**ABOUT THIS TASK**
Collect all lines from the records below that include the word "delivery".

**RECORDS FOR THE EXERCISE**
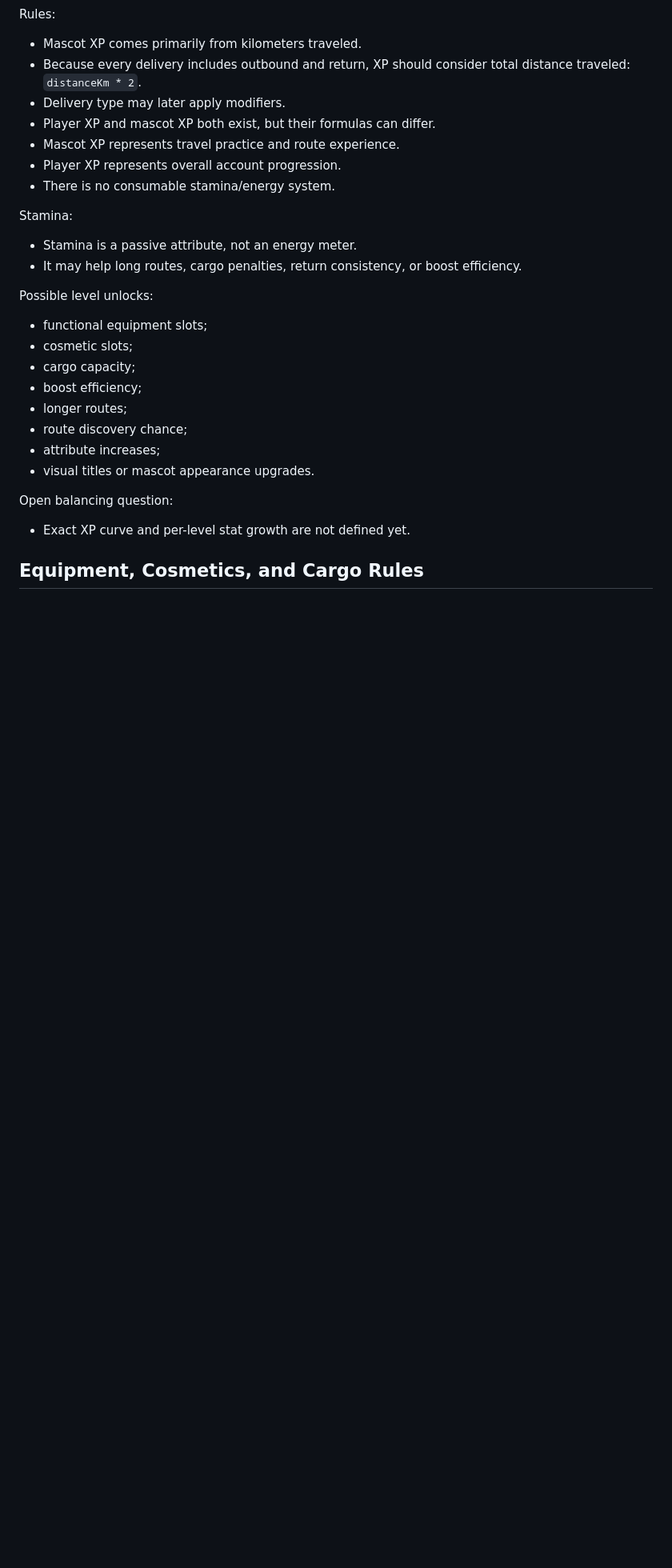
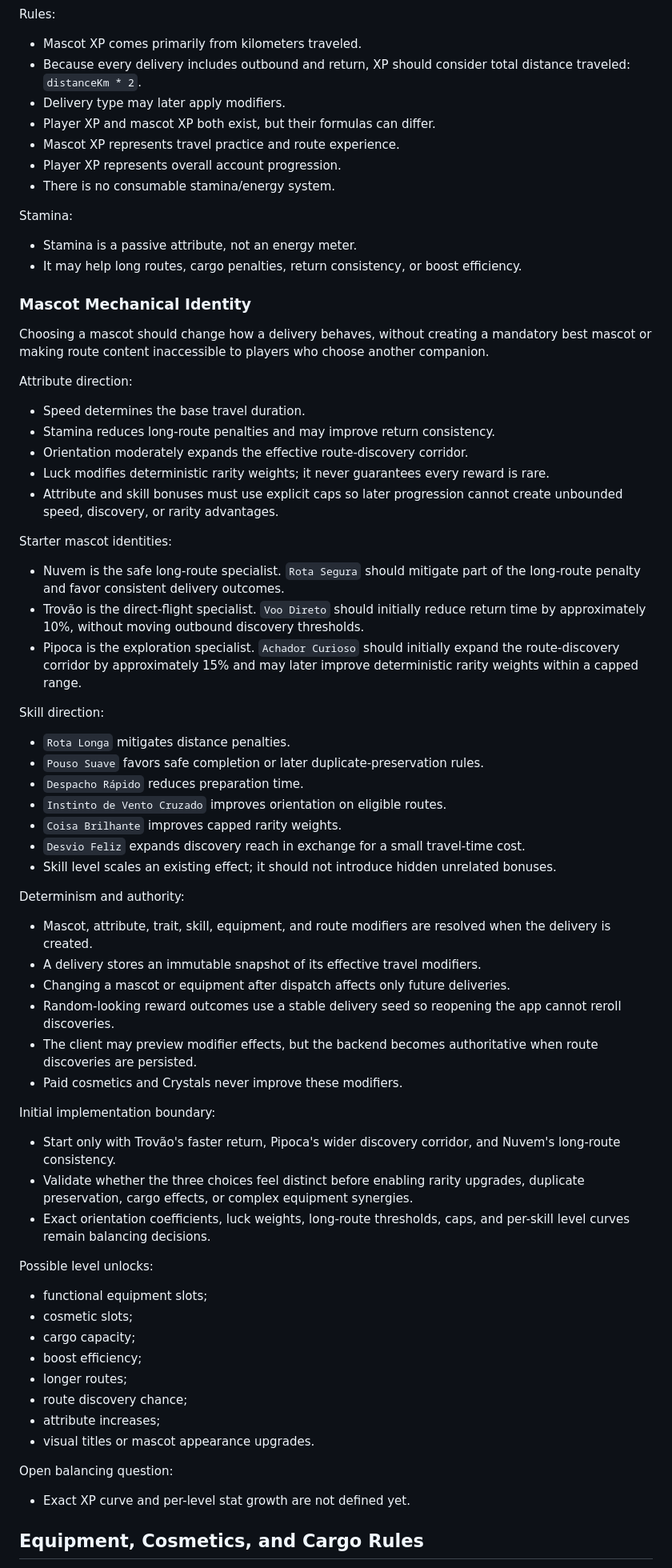
Before and after one commit to Abel13/Duif, a Markdown page: docs/product-rules.md, the part around one of its changes. Shown at 80% size. GitHub-like rendering; blank space fills up the shorter version.

Commit message:
docs: define mascot travel modifiers

```diff
--- a/docs/product-rules.md
+++ b/docs/product-rules.md
@@ -228,6 +228,61 @@ Stamina:
 - Stamina is a passive attribute, not an energy meter.
 - It may help long routes, cargo penalties, return consistency, or boost efficiency.
 
+### Mascot Mechanical Identity
+
+Choosing a mascot should change how a delivery behaves, without creating a mandatory best
+mascot or making route content inaccessible to players who choose another companion.
+
+Attribute direction:
+
+- Speed determines the base travel duration.
+- Stamina reduces long-route penalties and may improve return consistency.
+- Orientation moderately expands the effective route-discovery corridor.
+- Luck modifies deterministic rarity weights; it never guarantees every reward is rare.
+- Attribute and skill bonuses must use explicit caps so later progression cannot create
+  unbounded speed, discovery, or rarity advantages.
+
+Starter mascot identities:
+
+- Nuvem is the safe long-route specialist. `Rota Segura` should mitigate part of the
+  long-route penalty and favor consistent delivery outcomes.
+- Trovão is the direct-flight specialist. `Voo Direto` should initially reduce return time
+  by approximately 10%, without moving outbound discovery thresholds.
+- Pipoca is the exploration specialist. `Achador Curioso` should initially expand the
+  route-discovery corridor by approximately 15% and may later improve deterministic rarity
+  weights within a capped range.
+
+Skill direction:
+
+- `Rota Longa` mitigates distance penalties.
+- `Pouso Suave` favors safe completion or later duplicate-preservation rules.
+- `Despacho Rápido` reduces preparation time.
+- `Instinto de Vento Cruzado` improves orientation on eligible routes.
+- `Coisa Brilhante` improves capped rarity weights.
+- `Desvio Feliz` expands discovery reach in exchange for a small travel-time cost.
+- Skill level scales an existing effect; it should not introduce hidden unrelated bonuses.
+
+Determinism and authority:
+
+- Mascot, attribute, trait, skill, equipment, and route modifiers are resolved when the
+  delivery is created.
+- A delivery stores an immutable snapshot of its effective travel modifiers.
+- Changing a mascot or equipment after dispatch affects only future deliveries.
+- Random-looking reward outcomes use a stable delivery seed so reopening the app cannot
+  reroll discoveries.
+- The client may preview modifier effects, but the backend becomes authoritative when route
+  discoveries are persisted.
+- Paid cosmetics and Crystals never improve these modifiers.
+
+Initial implementation boundary:
+
+- Start only with Trovão's faster return, Pipoca's wider discovery corridor, and Nuvem's
+  long-route consistency.
+- Validate whether the three choices feel distinct before enabling rarity upgrades,
+  duplicate preservation, cargo effects, or complex equipment synergies.
+- Exact orientation coefficients, luck weights, long-route thresholds, caps, and per-skill
+  level curves remain balancing decisions.
+
 Possible level unlocks:
 
 - functional equipment slots;
```
Also changed, not shown: other parts of docs/product-rules.md (+1 -0 lines), docs/product.md (+11 -7 lines), docs/roadmap.md (+39 -2 lines).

**SOLUTION TO THE EXERCISE**
+Choosing a mascot should change how a delivery behaves, without creating a mandatory best
+  long-route penalty and favor consistent delivery outcomes.
+  delivery is created.
+- A delivery stores an immutable snapshot of its effective travel modifiers.
+- Random-looking reward outcomes use a stable delivery seed so reopening the app cannot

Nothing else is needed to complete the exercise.